However, until the 1970s, the cassock was not the formal wear of the seminarian, but his everyday uniform and unlike today, most of the older Roman Colleges had their own distinctive style of cassock. Now, alas, it seems that only the Scottish, the students at Propaganda Fide and (on special ceremonial occasions) Americans retain the older dress. Consulting the 1900 Handbook to Christian and Ecclesiatical Rome by Tuker and Malleson and an old edition of Georgina Masson's classic Companion Guide to Rome we find the following descriptions of the seminarian dress of yore:
Seminary of the Diocese of Rome Purple Cassock and soprana with pendant strings and no sash.
Pontificio Provincale Pio Black cassock, violet sash, a full cloak
Vatican Seminary Dark purple cassock with cromson bindings and buttons, one crimson string decorated with the papal arms, buckle shoes
Capranica College Black cassock, black soprana of shiny cloth, stings, no sash, shoes with silver buckles
Propaganda Fide Black double breasted cassock, red pipings and buttons, scarlet sash and strings
Germanic College Scarlet Cassock, black sash, scarlet soprana with pendant strings (Masson notes that they had the nickname 'gamberi cotti' or 'boiled lobsters' and that their distinctive dress was imposed due to their reputation for uproarious behaviour)
Greek College Blue cassock, red sash and pipings, blue soprana with strings - out of doors: a black soprana with wide sleeves
English College Black cassock and soprana, black strings and no sash
Scots College Purple cassock with crimson sash, buttons and pipings. Black soprana with pendant strings
Irish College Black cassock with red piping, no sash, black soprana and strings

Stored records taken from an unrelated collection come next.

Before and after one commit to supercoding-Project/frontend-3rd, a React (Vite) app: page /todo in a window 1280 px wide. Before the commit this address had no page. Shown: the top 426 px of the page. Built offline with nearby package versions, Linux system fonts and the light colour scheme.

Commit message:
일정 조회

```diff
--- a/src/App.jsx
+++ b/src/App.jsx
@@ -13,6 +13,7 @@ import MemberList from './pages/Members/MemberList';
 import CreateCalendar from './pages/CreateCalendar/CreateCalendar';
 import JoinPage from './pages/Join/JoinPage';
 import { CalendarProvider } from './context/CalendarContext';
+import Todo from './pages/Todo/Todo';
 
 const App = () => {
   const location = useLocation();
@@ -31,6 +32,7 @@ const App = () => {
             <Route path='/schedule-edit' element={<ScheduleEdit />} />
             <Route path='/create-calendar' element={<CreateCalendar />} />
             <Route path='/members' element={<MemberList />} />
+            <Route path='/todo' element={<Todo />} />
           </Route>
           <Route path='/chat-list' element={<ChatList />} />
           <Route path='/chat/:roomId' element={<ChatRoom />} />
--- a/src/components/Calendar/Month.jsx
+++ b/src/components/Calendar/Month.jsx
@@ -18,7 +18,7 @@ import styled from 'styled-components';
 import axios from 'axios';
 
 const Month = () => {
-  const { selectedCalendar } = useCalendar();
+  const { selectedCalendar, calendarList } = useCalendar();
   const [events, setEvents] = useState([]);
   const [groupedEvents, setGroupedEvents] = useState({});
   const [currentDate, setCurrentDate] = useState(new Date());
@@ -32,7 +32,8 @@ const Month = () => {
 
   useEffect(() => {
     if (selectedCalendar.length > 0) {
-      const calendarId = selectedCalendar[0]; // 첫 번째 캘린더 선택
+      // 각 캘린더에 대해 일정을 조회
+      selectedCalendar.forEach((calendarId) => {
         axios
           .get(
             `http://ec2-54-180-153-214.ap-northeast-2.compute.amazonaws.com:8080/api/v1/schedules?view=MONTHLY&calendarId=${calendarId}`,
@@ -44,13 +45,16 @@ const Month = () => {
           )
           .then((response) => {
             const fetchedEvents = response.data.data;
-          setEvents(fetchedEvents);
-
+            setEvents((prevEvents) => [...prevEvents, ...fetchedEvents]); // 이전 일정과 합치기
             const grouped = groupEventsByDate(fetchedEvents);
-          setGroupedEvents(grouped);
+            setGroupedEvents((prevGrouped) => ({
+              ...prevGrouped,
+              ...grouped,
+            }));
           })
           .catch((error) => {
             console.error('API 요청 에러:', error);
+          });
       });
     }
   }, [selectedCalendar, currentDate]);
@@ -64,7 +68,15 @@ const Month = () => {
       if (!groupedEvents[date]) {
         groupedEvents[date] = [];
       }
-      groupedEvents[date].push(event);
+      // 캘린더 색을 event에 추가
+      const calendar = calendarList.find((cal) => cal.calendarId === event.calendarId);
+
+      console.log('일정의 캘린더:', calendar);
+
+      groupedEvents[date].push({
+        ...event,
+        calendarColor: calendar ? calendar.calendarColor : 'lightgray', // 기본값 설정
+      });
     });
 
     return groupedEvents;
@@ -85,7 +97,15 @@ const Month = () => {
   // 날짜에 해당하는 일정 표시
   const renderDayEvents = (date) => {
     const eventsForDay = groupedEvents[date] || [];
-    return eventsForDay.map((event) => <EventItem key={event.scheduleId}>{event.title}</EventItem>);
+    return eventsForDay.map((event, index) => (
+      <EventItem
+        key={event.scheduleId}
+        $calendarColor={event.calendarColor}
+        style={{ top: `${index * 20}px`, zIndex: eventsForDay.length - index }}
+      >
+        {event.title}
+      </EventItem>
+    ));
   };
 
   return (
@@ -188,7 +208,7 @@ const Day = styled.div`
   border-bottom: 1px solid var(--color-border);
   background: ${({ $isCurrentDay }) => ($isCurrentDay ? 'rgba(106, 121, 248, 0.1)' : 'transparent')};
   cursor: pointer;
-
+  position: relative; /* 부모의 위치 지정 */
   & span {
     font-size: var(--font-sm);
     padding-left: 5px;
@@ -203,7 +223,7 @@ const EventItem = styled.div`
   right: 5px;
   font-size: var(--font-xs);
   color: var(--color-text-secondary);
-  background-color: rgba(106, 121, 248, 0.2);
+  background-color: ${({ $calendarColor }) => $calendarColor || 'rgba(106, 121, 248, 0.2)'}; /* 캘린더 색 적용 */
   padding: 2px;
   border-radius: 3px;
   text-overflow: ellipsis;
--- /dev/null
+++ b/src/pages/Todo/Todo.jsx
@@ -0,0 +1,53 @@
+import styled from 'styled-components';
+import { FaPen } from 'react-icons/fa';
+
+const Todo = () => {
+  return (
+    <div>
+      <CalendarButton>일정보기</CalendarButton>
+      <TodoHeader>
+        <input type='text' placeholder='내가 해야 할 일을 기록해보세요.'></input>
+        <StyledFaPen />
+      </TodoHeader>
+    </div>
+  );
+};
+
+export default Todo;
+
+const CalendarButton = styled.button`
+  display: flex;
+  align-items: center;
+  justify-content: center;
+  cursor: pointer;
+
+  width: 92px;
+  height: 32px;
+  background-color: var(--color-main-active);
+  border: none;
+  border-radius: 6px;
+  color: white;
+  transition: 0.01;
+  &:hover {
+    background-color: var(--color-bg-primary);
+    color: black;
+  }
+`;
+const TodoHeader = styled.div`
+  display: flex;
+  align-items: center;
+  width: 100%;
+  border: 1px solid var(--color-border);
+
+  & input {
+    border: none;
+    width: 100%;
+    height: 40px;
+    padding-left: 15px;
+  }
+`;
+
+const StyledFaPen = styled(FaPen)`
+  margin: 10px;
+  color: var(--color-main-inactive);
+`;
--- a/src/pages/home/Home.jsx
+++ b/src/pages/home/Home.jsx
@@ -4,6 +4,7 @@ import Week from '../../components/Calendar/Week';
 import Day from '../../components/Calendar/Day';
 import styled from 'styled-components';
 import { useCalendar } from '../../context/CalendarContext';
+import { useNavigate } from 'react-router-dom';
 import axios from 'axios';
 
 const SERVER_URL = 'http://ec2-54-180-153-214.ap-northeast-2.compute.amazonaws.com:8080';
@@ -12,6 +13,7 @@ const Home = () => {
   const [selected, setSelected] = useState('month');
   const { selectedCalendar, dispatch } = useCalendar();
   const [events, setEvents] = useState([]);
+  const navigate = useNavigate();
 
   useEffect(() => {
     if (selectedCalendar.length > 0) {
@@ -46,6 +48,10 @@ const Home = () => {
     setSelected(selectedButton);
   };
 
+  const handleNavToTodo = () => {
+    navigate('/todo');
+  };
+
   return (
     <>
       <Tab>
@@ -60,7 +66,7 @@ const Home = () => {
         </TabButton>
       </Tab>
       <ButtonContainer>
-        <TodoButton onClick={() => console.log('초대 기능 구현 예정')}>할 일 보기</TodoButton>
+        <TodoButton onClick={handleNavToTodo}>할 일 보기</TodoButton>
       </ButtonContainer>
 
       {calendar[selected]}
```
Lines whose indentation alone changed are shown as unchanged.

French College The first college to abandon collegiate dress for the priest's cassock, no sash
Lombard College Black cassock, violet sash, soprana and strings
Seminary of SS. Peter and Paul Priest's dress with a black sash
Belgian College Priest's dress with a black sash edged with red
North American College Double-breasted black cassock, blue pipings and buttons, crimson sash, pendant strings
South American College Black cassock with blue edgings, blue sash, black soprana and strings
Maronite College Black cassock, soprana and strings
Bohemian College Black cassock, maroon sash edged with yellow
Armenian College Black cassock with red pipings, out of doors: black coat with wide sleeves
College of St Boniface Black cassock with yellow pipings, black soprana with black pendant srings lined with red
Polish College Black cassock and soprana with green sash
Spanish College Black cassock with blue sash, round black cape with vertical blue pipings
Candadian College Priest's dress and no sash
Ruthenian College Blue cassock, soprana with strings, orange sash
Note - the Soprana was a long sleeveless coat, often with two long strings or streamers hanging from the armholes to signify the state of tuition. The 'sash' is also known as the fascia or more colloquially the 'belly band'.
Edited to Add
If you look at the photograph gallery for the cause of Servant of God Frank Parater you'll see the difference between the plain black soutane of his American seminary and his more colourful Roman outfit. It would be remiss not to link to the page of his cause and give a biretta doff to the Shrine.